### Aim of the task
Every line of the data is to be reproduced exactly.

### Revision comparison data

╔══

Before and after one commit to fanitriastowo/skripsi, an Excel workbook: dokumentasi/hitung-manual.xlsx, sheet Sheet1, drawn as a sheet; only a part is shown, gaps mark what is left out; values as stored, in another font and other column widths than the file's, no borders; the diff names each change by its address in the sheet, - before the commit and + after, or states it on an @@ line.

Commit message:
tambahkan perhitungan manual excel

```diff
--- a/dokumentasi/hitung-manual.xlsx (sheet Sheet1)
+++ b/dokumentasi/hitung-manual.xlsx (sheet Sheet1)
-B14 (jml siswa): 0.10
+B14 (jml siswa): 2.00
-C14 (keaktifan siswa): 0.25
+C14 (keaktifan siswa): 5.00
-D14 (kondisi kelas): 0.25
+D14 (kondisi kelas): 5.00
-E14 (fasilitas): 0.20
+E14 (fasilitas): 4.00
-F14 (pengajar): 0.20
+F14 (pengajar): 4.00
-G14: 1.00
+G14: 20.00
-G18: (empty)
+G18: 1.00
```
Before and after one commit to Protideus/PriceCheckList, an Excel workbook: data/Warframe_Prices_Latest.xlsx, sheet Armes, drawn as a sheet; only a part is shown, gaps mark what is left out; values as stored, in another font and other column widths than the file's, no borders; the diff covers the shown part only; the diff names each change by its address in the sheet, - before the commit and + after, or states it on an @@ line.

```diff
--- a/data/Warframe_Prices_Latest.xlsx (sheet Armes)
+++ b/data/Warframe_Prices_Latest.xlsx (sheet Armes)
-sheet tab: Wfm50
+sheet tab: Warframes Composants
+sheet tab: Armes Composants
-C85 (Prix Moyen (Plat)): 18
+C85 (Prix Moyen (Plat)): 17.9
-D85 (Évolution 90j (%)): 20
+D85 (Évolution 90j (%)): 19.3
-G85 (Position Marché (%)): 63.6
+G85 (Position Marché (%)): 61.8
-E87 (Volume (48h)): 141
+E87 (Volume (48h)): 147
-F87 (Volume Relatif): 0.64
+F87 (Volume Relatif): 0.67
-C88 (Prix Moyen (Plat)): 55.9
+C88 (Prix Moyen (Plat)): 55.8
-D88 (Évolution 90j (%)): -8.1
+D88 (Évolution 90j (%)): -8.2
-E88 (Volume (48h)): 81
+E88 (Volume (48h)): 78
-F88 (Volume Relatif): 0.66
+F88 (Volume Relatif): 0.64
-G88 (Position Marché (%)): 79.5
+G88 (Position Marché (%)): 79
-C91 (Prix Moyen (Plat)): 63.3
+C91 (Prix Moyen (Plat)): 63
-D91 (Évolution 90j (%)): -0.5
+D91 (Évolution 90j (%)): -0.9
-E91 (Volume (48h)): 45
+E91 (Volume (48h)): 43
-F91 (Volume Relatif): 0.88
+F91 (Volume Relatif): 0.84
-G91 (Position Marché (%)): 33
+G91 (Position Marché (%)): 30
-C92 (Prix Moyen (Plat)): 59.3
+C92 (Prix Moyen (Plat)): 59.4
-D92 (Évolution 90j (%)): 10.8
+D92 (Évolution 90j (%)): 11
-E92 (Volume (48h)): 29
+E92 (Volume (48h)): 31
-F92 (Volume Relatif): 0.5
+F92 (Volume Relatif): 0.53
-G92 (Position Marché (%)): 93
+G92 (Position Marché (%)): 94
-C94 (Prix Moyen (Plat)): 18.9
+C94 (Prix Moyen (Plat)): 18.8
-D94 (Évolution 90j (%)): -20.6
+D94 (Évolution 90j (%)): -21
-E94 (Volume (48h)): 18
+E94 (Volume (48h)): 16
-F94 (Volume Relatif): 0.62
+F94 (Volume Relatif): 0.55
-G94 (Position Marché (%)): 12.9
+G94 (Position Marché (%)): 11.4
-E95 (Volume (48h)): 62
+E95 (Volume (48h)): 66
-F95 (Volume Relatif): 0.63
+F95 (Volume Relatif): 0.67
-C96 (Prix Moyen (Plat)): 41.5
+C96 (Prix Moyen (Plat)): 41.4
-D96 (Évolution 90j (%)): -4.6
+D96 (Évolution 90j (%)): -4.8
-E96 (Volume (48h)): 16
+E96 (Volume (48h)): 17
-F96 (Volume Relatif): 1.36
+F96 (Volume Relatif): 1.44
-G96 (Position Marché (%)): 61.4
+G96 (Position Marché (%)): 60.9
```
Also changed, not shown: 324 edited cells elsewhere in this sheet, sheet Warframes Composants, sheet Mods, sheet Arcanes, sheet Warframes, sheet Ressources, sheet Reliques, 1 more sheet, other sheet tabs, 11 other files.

╚══

### Worked solution
Before and after one commit to fanitriastowo/skripsi, an Excel workbook: dokumentasi/hitung-manual.xlsx, sheet Sheet1, drawn as a sheet; only a part is shown, gaps mark what is left out; values as stored, in another font and other column widths than the file's, no borders; the diff names each change by its address in the sheet, - before the commit and + after, or states it on an @@ line.

Commit message:
tambahkan perhitungan manual excel

```diff
--- a/dokumentasi/hitung-manual.xlsx (sheet Sheet1)
+++ b/dokumentasi/hitung-manual.xlsx (sheet Sheet1)
-B14 (jml siswa): 0.10
+B14 (jml siswa): 2.00
-C14 (keaktifan siswa): 0.25
+C14 (keaktifan siswa): 5.00
-D14 (kondisi kelas): 0.25
+D14 (kondisi kelas): 5.00
-E14 (fasilitas): 0.20
+E14 (fasilitas): 4.00
-F14 (pengajar): 0.20
+F14 (pengajar): 4.00
-G14: 1.00
+G14: 20.00
-G18: (empty)
+G18: 1.00
```
Before and after one commit to Protideus/PriceCheckList, an Excel workbook: data/Warframe_Prices_Latest.xlsx, sheet Armes, drawn as a sheet; only a part is shown, gaps mark what is left out; values as stored, in another font and other column widths than the file's, no borders; the diff covers the shown part only; the diff names each change by its address in the sheet, - before the commit and + after, or states it on an @@ line.

```diff
--- a/data/Warframe_Prices_Latest.xlsx (sheet Armes)
+++ b/data/Warframe_Prices_Latest.xlsx (sheet Armes)
-sheet tab: Wfm50
+sheet tab: Warframes Composants
+sheet tab: Armes Composants
-C85 (Prix Moyen (Plat)): 18
+C85 (Prix Moyen (Plat)): 17.9
-D85 (Évolution 90j (%)): 20
+D85 (Évolution 90j (%)): 19.3
-G85 (Position Marché (%)): 63.6
+G85 (Position Marché (%)): 61.8
-E87 (Volume (48h)): 141
+E87 (Volume (48h)): 147
-F87 (Volume Relatif): 0.64
+F87 (Volume Relatif): 0.67
-C88 (Prix Moyen (Plat)): 55.9
+C88 (Prix Moyen (Plat)): 55.8
-D88 (Évolution 90j (%)): -8.1
+D88 (Évolution 90j (%)): -8.2
-E88 (Volume (48h)): 81
+E88 (Volume (48h)): 78
-F88 (Volume Relatif): 0.66
+F88 (Volume Relatif): 0.64
-G88 (Position Marché (%)): 79.5
+G88 (Position Marché (%)): 79
-C91 (Prix Moyen (Plat)): 63.3
+C91 (Prix Moyen (Plat)): 63
-D91 (Évolution 90j (%)): -0.5
+D91 (Évolution 90j (%)): -0.9
-E91 (Volume (48h)): 45
+E91 (Volume (48h)): 43
-F91 (Volume Relatif): 0.88
+F91 (Volume Relatif): 0.84
-G91 (Position Marché (%)): 33
+G91 (Position Marché (%)): 30
-C92 (Prix Moyen (Plat)): 59.3
+C92 (Prix Moyen (Plat)): 59.4
-D92 (Évolution 90j (%)): 10.8
+D92 (Évolution 90j (%)): 11
-E92 (Volume (48h)): 29
+E92 (Volume (48h)): 31
-F92 (Volume Relatif): 0.5
+F92 (Volume Relatif): 0.53
-G92 (Position Marché (%)): 93
+G92 (Position Marché (%)): 94
-C94 (Prix Moyen (Plat)): 18.9
+C94 (Prix Moyen (Plat)): 18.8
-D94 (Évolution 90j (%)): -20.6
+D94 (Évolution 90j (%)): -21
-E94 (Volume (48h)): 18
+E94 (Volume (48h)): 16
-F94 (Volume Relatif): 0.62
+F94 (Volume Relatif): 0.55
-G94 (Position Marché (%)): 12.9
+G94 (Position Marché (%)): 11.4
-E95 (Volume (48h)): 62
+E95 (Volume (48h)): 66
-F95 (Volume Relatif): 0.63
+F95 (Volume Relatif): 0.67
-C96 (Prix Moyen (Plat)): 41.5
+C96 (Prix Moyen (Plat)): 41.4
-D96 (Évolution 90j (%)): -4.6
+D96 (Évolution 90j (%)): -4.8
-E96 (Volume (48h)): 16
+E96 (Volume (48h)): 17
-F96 (Volume Relatif): 1.36
+F96 (Volume Relatif): 1.44
-G96 (Position Marché (%)): 61.4
+G96 (Position Marché (%)): 60.9
```
Also changed, not shown: 324 edited cells elsewhere in this sheet, sheet Warframes Composants, sheet Mods, sheet Arcanes, sheet Warframes, sheet Ressources, sheet Reliques, 1 more sheet, other sheet tabs, 11 other files.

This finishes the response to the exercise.